Indeed, they conducted an experiment that confirmed this prediction. The task was a modified version of the die-under-cup paradigm2 - participants could either roll a die (1 to 5€ payoff for outcomes 1 to 5 respectively, 0€ payoff for 6, with expected value of the game = 2.5€ on average) or choose a fixed amount of money. This amount was manipulated across conditions: in one condition people were offered 3.5€, creating a situation where they could lie by reporting only 4 or 5 if they decided to roll and did not want to be worse off; in the other condition people were offered 2.5€ so they could lie by reporting 3, 4 or 5 and still be better off. This seemingly irrelevant detail made a huge difference in lying pattern. The existence of intermediate options in the 2.5€ condition created a ‘golden solution’ – people were able to take a small increase in payoff (cheat) while avoiding the need to make a ‘major’ lie, which would damage their self-concept.

This suggests that there must be some threshold of temptation in order to trigger cheating.
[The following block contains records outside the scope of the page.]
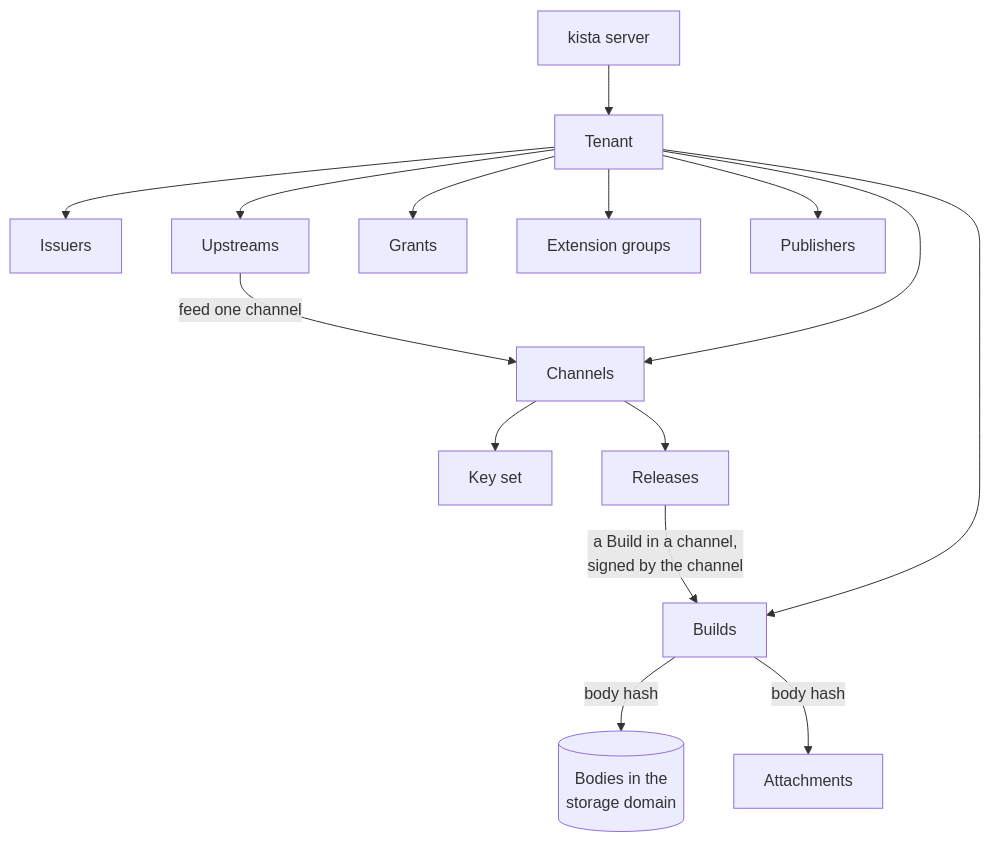
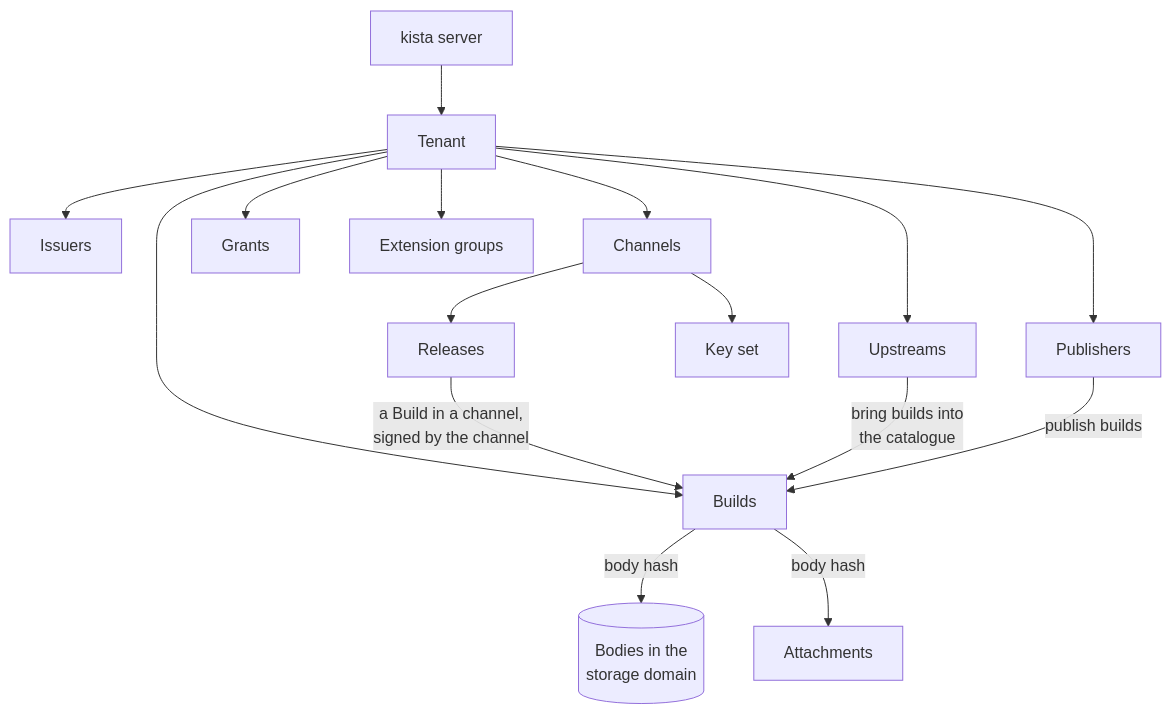
The diagram in website/docs/concepts.md (hugr-lab/duckdb-extension-repository), drawn with Mermaid before and after one commit. The commit also changed other lines of this file and 9 other files, not shown here.

````diff
--- a/website/docs/concepts.md
+++ b/website/docs/concepts.md
@@ -10,17 +10,18 @@
 ```mermaid
 flowchart TB
   server[kista server] --> tenant[Tenant]
   tenant --> issuers[Issuers]
   tenant --> channels[Channels]
   tenant --> builds[Builds]
   tenant --> upstreams[Upstreams]
   tenant --> grants[Grants]
   tenant --> groups[Extension groups]
   tenant --> publishers[Publishers]
   channels --> keys[Key set]
   channels --> releases[Releases]
   releases -- "a Build in a channel,<br/>signed by the channel" --> builds
   builds -- "body hash" --> blobs[(Bodies in the<br/>storage domain)]
   builds -- "body hash" --> attachments[Attachments]
-  upstreams -- "feed one channel" --> channels
+  upstreams -- "bring builds into<br/>the catalogue" --> builds
+  publishers -- "publish builds" --> builds
 ```
````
People are less likely to cheat when it would only marginally increase their payoff due to the insufficient reward provided as compared to the psychological cost of lying. It raises a very interesting and important question – how do people determine when cheating is appropriate in a given circumstances? This is where the role of human morality becomes essentially important.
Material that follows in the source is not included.